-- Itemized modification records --
++++++

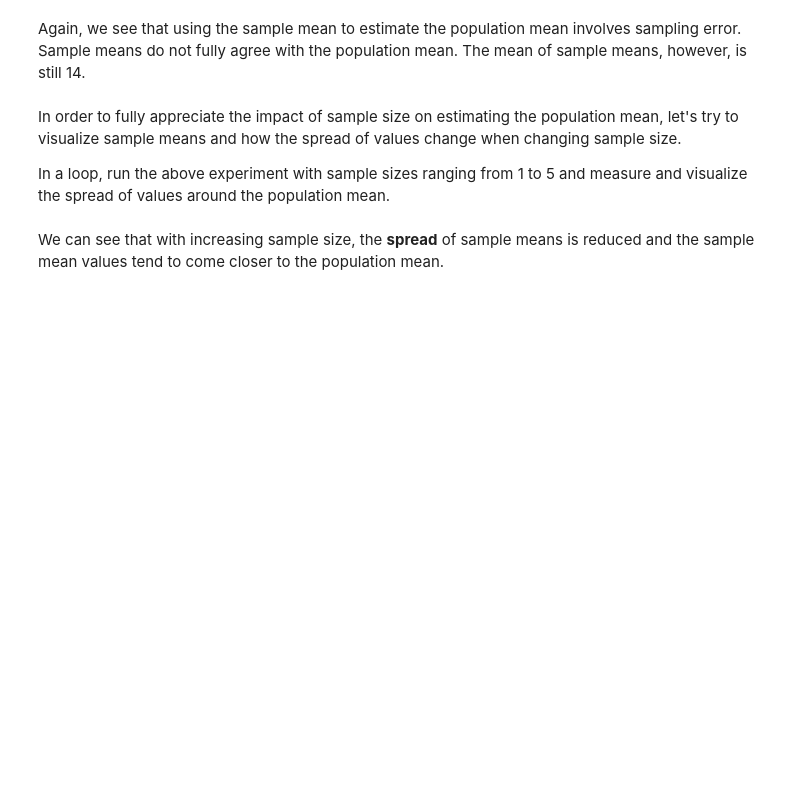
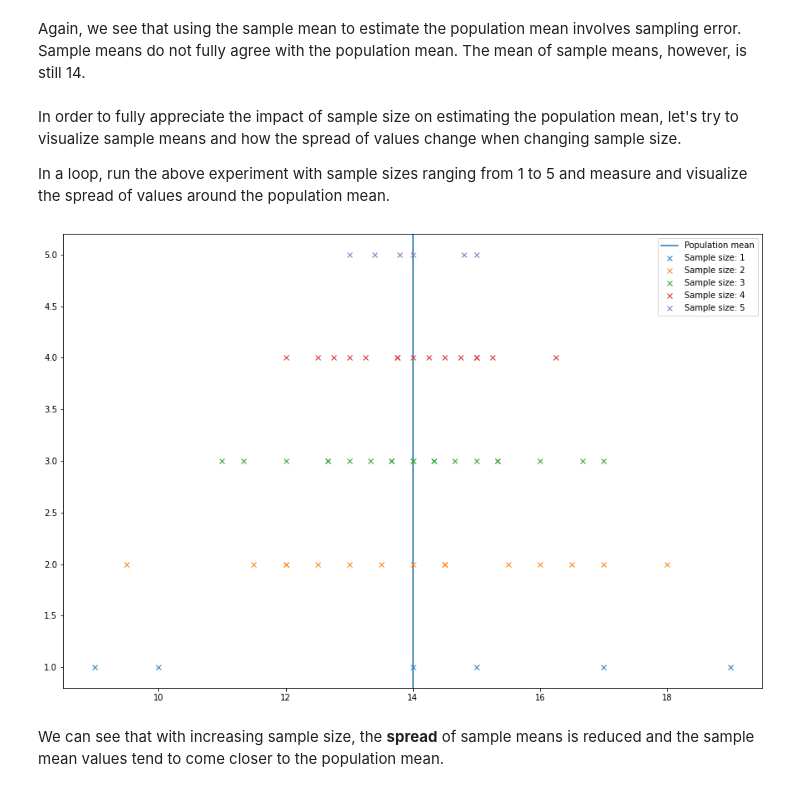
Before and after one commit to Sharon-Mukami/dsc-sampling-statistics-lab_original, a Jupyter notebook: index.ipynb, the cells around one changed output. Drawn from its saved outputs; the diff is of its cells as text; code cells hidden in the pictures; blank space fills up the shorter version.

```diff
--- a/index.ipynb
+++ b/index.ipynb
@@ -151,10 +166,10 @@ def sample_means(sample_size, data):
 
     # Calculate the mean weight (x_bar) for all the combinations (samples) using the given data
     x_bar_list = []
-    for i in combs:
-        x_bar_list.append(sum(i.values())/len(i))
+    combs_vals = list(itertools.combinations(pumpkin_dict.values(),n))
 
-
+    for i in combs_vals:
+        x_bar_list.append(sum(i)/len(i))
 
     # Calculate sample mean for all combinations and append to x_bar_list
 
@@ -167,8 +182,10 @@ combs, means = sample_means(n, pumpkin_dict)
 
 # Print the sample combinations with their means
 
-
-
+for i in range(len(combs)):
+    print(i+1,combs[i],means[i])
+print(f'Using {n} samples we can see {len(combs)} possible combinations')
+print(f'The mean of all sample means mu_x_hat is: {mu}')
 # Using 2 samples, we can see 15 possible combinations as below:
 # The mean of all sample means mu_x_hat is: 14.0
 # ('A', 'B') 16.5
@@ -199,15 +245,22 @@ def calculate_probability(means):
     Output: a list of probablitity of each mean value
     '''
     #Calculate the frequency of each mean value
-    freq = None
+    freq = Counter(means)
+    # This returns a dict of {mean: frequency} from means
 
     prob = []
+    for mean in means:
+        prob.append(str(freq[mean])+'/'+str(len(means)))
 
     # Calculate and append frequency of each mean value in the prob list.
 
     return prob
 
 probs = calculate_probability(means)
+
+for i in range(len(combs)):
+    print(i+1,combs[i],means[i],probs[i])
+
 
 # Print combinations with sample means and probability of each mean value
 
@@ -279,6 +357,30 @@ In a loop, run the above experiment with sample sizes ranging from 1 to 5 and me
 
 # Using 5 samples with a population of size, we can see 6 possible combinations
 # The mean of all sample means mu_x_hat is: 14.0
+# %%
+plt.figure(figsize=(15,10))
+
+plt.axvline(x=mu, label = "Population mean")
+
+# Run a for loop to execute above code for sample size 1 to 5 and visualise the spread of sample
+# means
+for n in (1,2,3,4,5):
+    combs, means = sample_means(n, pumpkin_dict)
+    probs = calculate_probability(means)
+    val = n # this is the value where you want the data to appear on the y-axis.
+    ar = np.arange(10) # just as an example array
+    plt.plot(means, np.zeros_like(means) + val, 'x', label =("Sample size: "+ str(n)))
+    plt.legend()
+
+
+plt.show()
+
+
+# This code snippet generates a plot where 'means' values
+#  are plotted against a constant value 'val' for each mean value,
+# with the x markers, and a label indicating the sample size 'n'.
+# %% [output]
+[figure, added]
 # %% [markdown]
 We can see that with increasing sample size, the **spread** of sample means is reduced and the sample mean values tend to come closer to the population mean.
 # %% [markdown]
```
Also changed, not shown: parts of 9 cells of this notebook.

++++++

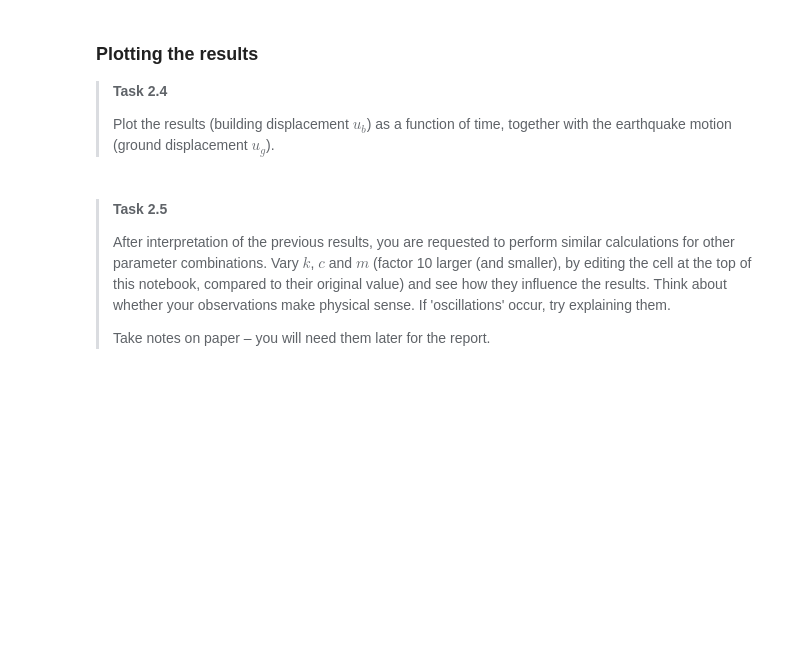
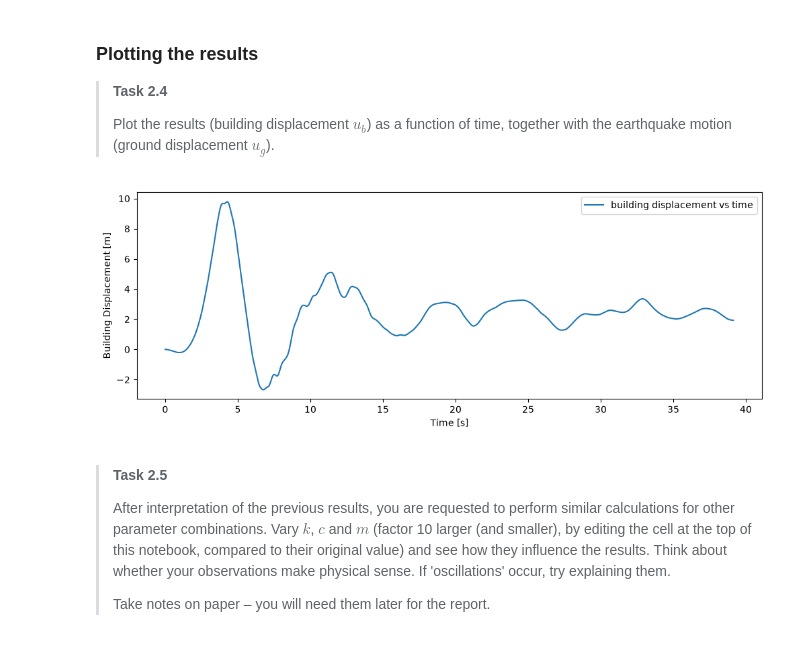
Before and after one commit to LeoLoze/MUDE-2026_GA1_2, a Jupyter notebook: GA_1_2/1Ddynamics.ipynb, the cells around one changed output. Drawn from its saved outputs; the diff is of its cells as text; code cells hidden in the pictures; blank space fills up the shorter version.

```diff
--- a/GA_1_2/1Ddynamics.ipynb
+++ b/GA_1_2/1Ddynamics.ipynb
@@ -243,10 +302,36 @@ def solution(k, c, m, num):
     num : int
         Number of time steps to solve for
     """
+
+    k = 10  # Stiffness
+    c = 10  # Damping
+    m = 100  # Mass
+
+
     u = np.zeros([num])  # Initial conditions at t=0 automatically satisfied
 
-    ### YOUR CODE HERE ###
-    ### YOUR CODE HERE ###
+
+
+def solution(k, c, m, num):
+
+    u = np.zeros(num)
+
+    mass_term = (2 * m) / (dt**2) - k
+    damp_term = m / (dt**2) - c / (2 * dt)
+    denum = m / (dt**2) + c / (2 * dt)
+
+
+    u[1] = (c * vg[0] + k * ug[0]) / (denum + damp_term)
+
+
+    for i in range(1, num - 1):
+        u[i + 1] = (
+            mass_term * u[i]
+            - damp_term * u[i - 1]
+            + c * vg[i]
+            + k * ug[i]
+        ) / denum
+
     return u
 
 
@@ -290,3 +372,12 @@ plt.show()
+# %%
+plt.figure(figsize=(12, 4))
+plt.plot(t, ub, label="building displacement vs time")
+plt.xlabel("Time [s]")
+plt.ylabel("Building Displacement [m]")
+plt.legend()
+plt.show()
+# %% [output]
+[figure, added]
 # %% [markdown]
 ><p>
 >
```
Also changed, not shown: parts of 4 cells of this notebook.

++++++

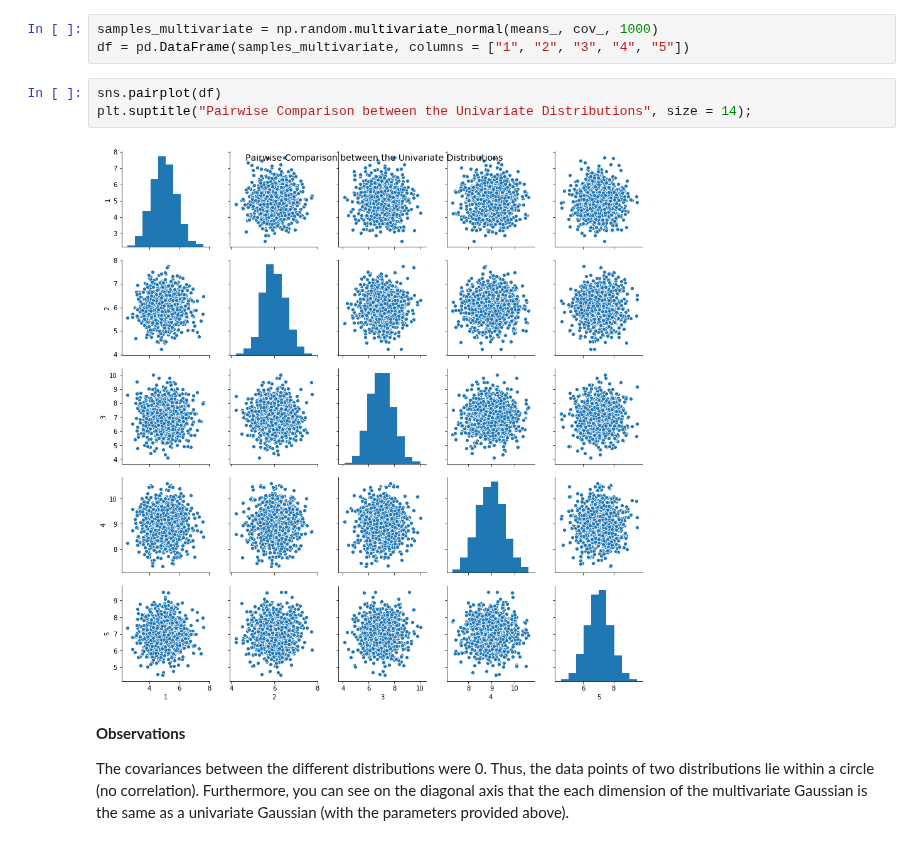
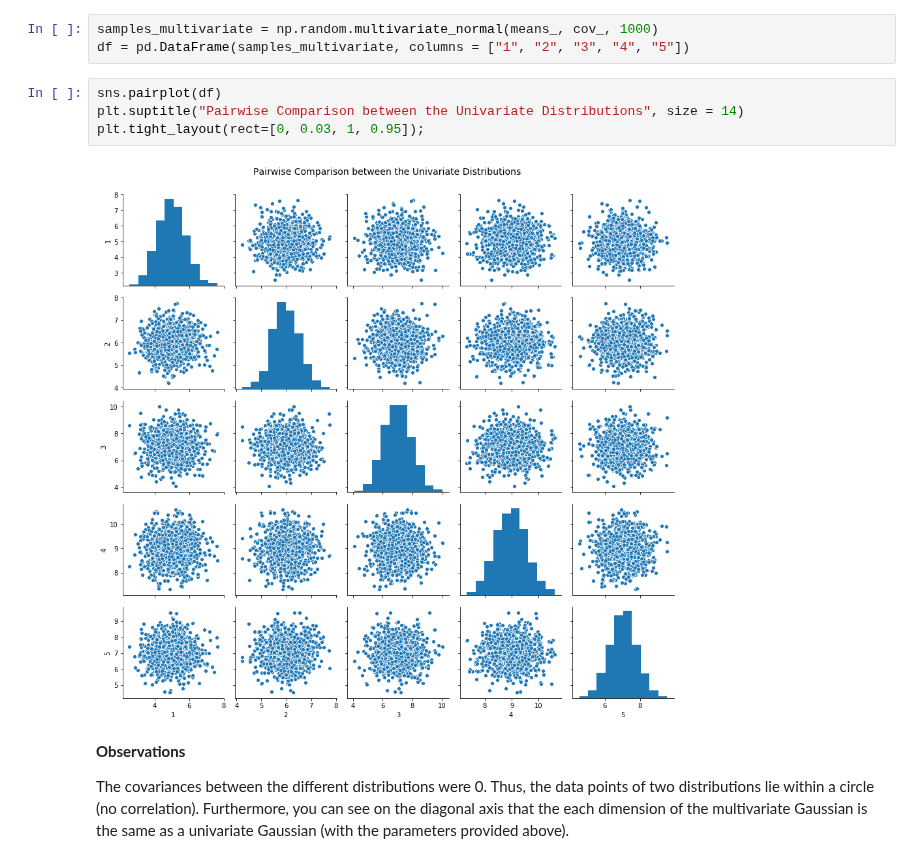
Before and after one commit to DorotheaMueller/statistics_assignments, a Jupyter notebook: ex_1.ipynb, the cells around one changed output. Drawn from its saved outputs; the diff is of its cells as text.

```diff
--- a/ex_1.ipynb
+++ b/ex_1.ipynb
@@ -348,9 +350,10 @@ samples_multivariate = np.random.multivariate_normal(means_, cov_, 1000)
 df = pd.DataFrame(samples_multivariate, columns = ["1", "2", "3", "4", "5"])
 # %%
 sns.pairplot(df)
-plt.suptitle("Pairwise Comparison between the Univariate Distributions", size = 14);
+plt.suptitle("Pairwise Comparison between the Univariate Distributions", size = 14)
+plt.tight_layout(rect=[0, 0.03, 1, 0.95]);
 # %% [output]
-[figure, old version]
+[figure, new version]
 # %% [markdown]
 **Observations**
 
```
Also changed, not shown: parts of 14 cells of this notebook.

++++++

-- WORK TASK --
Search the data above for the string "version" and copy each line that has it.

-- ANSWER TO THIS TASK --
Before and after one commit to Sharon-Mukami/dsc-sampling-statistics-lab_original, a Jupyter notebook: index.ipynb, the cells around one changed output. Drawn from its saved outputs; the diff is of its cells as text; code cells hidden in the pictures; blank space fills up the shorter version.
Before and after one commit to LeoLoze/MUDE-2026_GA1_2, a Jupyter notebook: GA_1_2/1Ddynamics.ipynb, the cells around one changed output. Drawn from its saved outputs; the diff is of its cells as text; code cells hidden in the pictures; blank space fills up the shorter version.
-[figure, old version]
+[figure, new version]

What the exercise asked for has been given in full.